▶ [RECORDS FOR THE EXERCISE]
-------

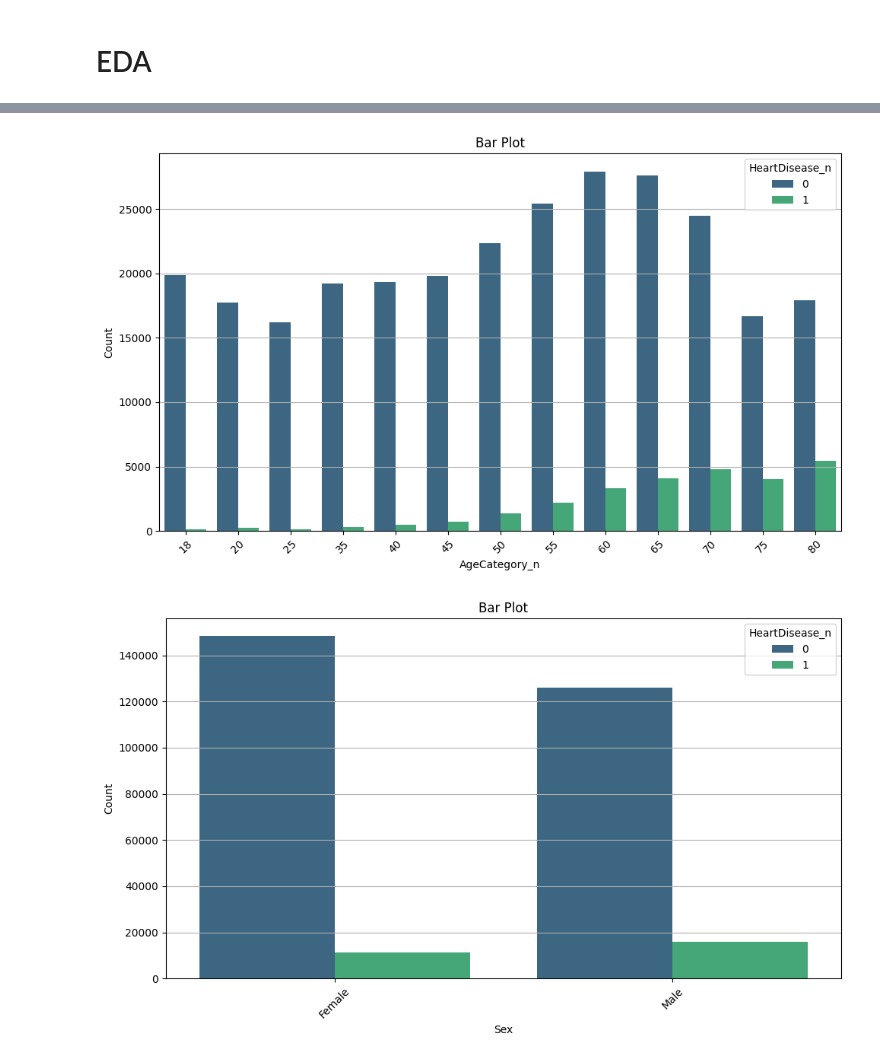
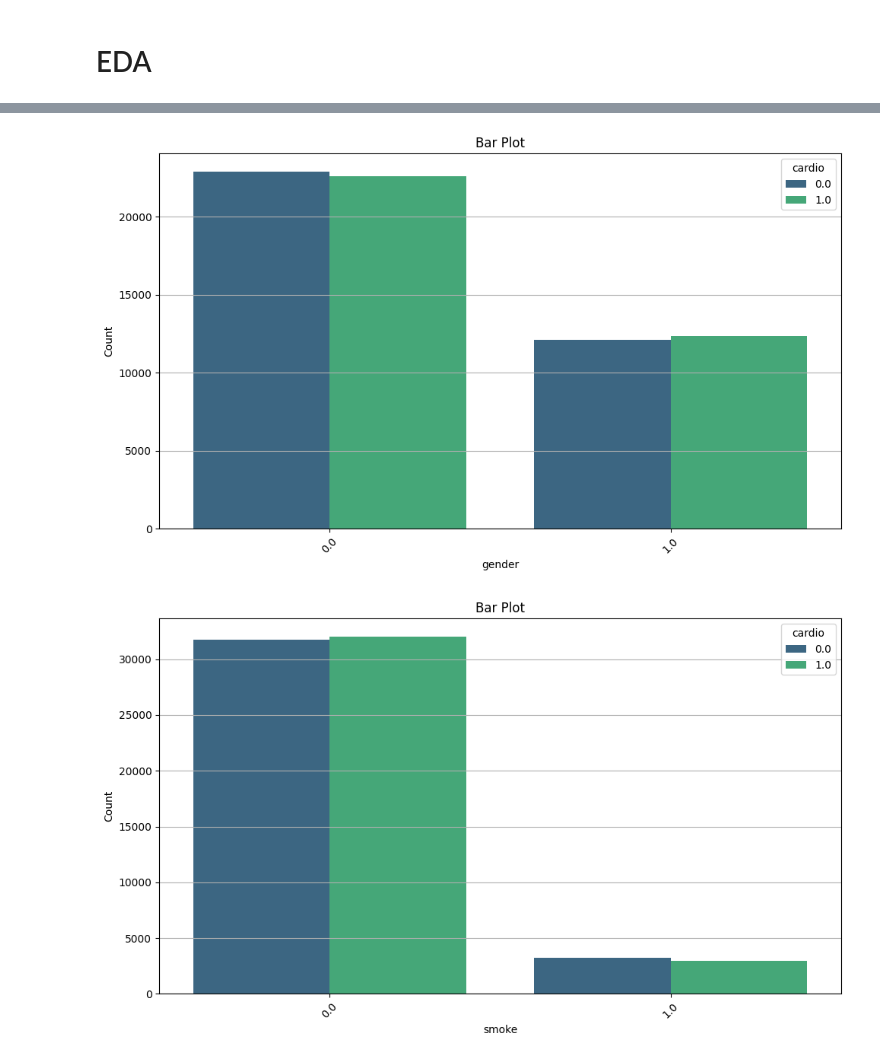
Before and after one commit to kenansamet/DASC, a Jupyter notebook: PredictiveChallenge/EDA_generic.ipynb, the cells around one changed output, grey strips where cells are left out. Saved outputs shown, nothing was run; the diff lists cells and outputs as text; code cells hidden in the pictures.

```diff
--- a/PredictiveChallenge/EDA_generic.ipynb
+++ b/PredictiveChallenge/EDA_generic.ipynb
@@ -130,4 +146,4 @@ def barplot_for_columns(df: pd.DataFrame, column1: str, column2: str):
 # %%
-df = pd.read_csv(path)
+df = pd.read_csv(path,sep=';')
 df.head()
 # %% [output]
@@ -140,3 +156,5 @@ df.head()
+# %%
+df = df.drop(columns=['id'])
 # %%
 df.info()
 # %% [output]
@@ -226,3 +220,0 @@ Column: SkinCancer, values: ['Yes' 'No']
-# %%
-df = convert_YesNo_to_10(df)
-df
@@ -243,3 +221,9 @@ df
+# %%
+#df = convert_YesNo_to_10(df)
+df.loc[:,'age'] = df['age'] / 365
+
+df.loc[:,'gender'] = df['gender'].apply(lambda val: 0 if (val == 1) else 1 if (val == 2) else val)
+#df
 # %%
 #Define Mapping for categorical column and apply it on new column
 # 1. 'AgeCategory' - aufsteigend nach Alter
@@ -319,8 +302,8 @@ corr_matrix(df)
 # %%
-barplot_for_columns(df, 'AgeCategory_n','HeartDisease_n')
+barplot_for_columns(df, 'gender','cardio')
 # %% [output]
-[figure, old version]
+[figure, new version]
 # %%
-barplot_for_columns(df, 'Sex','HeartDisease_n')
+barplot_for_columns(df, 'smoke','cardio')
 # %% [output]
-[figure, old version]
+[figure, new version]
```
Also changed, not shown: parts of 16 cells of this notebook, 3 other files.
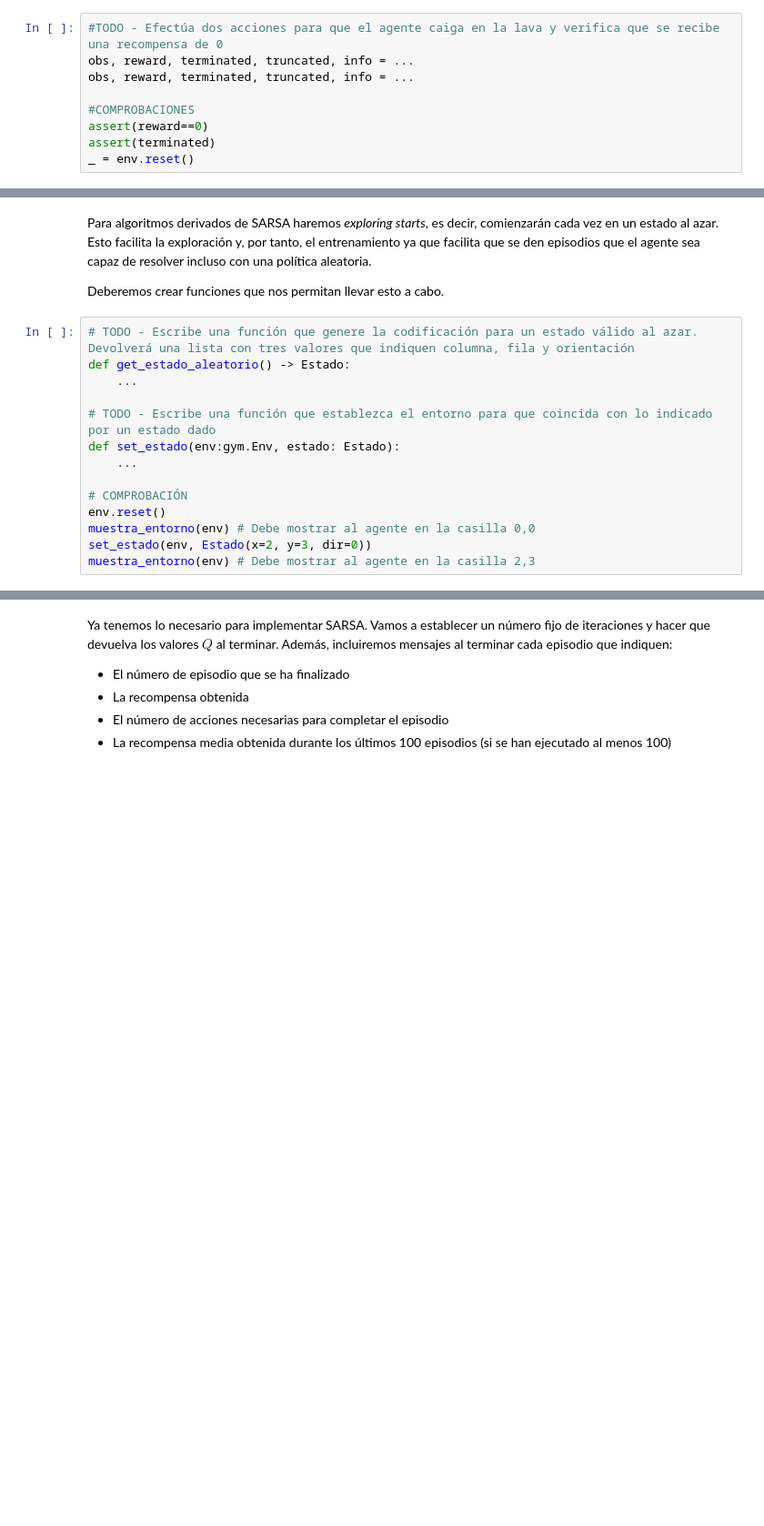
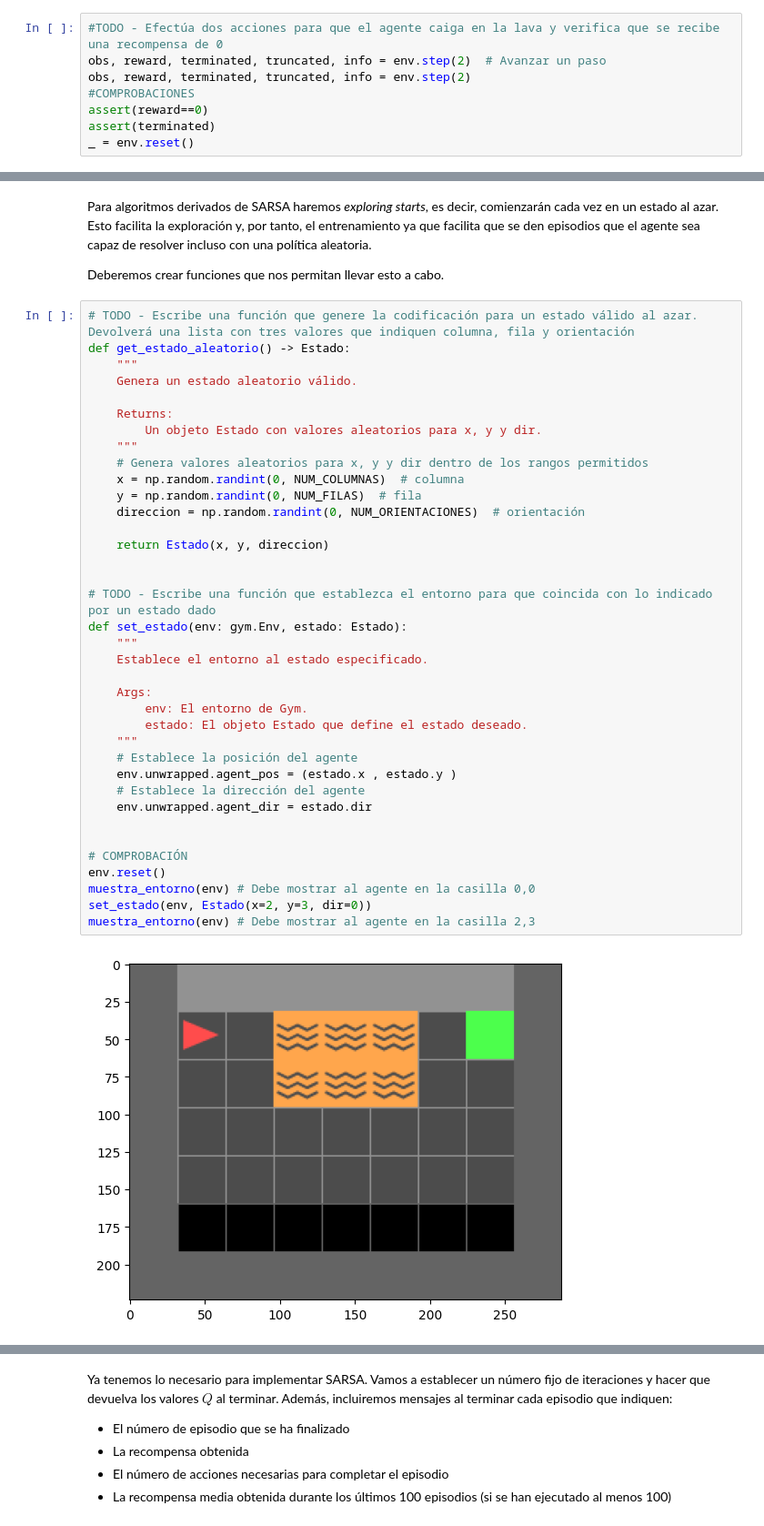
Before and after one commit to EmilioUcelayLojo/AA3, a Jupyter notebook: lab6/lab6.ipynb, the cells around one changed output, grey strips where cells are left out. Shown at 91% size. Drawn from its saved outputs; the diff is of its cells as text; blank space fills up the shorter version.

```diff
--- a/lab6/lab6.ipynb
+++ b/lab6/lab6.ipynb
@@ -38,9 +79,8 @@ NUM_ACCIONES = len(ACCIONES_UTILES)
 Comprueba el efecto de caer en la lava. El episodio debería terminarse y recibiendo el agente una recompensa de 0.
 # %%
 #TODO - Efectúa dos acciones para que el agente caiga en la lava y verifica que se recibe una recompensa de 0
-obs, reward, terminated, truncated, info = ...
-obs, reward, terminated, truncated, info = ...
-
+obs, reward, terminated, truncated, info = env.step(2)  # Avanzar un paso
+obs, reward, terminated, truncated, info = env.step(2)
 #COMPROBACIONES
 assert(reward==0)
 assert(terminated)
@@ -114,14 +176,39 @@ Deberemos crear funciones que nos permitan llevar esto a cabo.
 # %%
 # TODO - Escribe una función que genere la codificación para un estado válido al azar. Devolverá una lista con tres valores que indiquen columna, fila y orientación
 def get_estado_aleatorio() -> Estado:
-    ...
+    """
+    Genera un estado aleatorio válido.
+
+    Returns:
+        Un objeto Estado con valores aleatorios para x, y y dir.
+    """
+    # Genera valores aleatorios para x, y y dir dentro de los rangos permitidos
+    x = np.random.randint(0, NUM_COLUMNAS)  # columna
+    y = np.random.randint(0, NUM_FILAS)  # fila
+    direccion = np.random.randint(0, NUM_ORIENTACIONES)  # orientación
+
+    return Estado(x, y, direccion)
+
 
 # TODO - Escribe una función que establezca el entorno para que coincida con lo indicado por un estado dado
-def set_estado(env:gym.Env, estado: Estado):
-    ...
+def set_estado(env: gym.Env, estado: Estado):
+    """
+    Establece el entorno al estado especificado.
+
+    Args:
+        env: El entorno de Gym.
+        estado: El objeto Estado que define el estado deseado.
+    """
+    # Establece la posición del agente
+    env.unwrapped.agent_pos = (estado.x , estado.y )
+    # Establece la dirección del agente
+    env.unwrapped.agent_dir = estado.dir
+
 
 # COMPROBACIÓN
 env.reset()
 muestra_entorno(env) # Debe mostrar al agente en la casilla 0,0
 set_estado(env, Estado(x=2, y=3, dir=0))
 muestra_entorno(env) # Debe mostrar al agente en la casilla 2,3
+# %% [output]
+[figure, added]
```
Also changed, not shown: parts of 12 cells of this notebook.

-------

▶ [REQUIREMENT] Check each line of the listing above. Copy the ones with the word "valores".

▶ [RESULT FOR THIS EXERCISE]
 # TODO - Escribe una función que genere la codificación para un estado válido al azar. Devolverá una lista con tres valores que indiquen columna, fila y orientación
+        Un objeto Estado con valores aleatorios para x, y y dir.
+    # Genera valores aleatorios para x, y y dir dentro de los rangos permitidos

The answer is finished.